My favourite people have been bringing these books to me and sometimes, I pick them up as part of my reading experiments.
When my favourite professor gifted me M Scott Peck’s Road Less Travelled, it had the same old format, people in trouble, getting over it all through positive spirits, determination and all the ingredients you need to be firm and successful. I learnt a few lessons, or so I thought.
Mum and Dad, over many many years, have got me Zig Ziglar to Secret to lots of other useful bestsellers which have been very handy in knowing why these things are so popular.
Often when one is in a soup, A Chicken Soup for whatever Soul might not be the way to cop through any of it. But the thing is, these book are like instant gratification for the troubled souls. I’m starting to feel that the self-help books are the junk-f00d or dark chocolate for these souls which gives instant pleasure while you are in pain, but the effect lasts till the next trouble comes along. And if these books are helping you cop with them, trust me, you will need another book for the next problem.
To think of it, the genre has a varied target audience which is constantly going to be hungry. I wouldn’t mind keeping some of those inspiring diet books (not the really useful ones) into the same category where they almost make you believe that eating the book is going to help you lose weight. Ironically, their target audience is also confused about religion and faith. Some self-help books disguise themselves as mini-biographies, describing lives of successful people (business, art cinema, corporate, sports, politics et el). The overfed, success and confidence starved readers are all game for it.
A frustrated journalist friend of mine wondered with a lot of ‘fake positivity’ floating around, aren’t we just nurturing fake ego into a young generation which believes in positive thoughts but would read about them than act on them. It is just like praying to a God to solve your problems and do nothing about them.

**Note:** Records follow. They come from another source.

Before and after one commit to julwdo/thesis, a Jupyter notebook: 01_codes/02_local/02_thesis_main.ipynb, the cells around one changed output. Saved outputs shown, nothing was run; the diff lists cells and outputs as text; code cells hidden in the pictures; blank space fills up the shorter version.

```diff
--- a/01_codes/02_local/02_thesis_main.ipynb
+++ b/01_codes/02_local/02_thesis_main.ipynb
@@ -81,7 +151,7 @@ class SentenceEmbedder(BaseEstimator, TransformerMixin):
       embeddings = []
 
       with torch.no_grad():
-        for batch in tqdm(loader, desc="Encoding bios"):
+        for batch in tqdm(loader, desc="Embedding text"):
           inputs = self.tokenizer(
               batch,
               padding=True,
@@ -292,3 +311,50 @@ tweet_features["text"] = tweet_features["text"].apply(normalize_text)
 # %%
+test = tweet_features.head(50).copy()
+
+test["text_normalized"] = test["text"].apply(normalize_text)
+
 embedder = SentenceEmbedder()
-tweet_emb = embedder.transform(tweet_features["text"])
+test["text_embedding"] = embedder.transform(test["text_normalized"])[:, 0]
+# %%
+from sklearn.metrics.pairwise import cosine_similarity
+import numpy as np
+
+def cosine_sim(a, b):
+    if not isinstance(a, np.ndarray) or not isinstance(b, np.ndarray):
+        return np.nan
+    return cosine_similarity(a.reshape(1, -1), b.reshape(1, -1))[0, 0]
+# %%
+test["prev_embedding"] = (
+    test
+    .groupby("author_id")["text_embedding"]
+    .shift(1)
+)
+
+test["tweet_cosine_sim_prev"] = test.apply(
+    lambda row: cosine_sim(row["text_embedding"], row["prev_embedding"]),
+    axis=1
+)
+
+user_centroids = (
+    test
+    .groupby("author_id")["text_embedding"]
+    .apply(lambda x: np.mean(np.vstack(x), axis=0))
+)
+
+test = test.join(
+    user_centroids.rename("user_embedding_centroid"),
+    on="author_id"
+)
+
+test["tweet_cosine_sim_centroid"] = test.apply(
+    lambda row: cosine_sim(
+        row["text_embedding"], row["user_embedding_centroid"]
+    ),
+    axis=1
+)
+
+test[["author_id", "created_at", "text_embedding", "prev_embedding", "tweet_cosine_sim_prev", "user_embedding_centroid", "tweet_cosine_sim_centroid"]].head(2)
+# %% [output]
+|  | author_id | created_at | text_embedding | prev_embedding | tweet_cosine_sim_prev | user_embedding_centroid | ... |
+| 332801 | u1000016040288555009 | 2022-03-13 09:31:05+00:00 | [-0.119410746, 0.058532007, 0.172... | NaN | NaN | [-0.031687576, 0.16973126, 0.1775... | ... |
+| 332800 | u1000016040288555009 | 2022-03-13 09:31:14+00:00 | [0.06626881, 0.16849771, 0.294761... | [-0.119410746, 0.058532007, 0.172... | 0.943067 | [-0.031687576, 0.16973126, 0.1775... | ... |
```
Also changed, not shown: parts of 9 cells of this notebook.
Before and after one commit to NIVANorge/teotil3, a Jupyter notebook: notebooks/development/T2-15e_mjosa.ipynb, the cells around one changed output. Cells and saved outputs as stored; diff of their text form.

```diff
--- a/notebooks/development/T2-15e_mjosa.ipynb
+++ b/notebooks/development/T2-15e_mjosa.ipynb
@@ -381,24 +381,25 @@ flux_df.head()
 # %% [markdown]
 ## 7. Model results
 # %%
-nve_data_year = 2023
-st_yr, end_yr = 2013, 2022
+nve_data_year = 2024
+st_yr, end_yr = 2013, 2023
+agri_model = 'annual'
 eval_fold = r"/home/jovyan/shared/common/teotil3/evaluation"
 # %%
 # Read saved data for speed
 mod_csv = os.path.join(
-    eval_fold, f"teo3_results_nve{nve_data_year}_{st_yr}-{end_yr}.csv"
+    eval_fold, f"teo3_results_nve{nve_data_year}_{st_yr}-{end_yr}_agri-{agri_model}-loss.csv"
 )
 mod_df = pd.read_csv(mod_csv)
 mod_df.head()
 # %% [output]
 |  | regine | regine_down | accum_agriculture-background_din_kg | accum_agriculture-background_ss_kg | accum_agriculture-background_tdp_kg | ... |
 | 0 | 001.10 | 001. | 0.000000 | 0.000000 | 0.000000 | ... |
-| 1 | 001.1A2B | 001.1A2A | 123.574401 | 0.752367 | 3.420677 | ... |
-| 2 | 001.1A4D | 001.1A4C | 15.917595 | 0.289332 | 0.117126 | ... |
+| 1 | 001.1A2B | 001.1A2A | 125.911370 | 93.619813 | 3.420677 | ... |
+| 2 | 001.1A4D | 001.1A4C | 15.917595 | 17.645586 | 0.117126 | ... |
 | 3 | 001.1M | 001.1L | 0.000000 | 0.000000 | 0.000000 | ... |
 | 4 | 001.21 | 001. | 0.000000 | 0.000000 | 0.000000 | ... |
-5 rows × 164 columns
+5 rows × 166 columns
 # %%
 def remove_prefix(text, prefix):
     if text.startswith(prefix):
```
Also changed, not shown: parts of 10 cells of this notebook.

Some are so addicted to the genre that they start believing as they’ve recovered from their fall, they can advise more people. I once came across an insurance agent who told me he had published a ‘positive thinking’ book and when I asked him to show it to me. He pulled out a spiral bound book printed on his computer where mainly, he had compiled list of hopefully positive words starting from each letter of alphabet.
I recently became member of the Bookmark library (ironically the franchise owner’s son sits at the counter watching episodes of Friends loudly, calling the place a library), I was browsing through the titles. And half of the library is occupied by Danielle Steel and Nora Roberts, the rest is all self help with some occasional classics thrown in.
Well, a rampant generalisation of the genre through a blog doesn’t seem like a good idea either. The genre does have some rare few really inspiring books as well. But I’ve been bugged by the ‘fake positivism’ for a very long time now. I want to see more reality. I want to see more fiction, more wit, more fun, more poetry and thinking.
Gawd, I’m asking for too much. I am gonna need to find a self-help book on how to get over that. Perhaps I should write one too.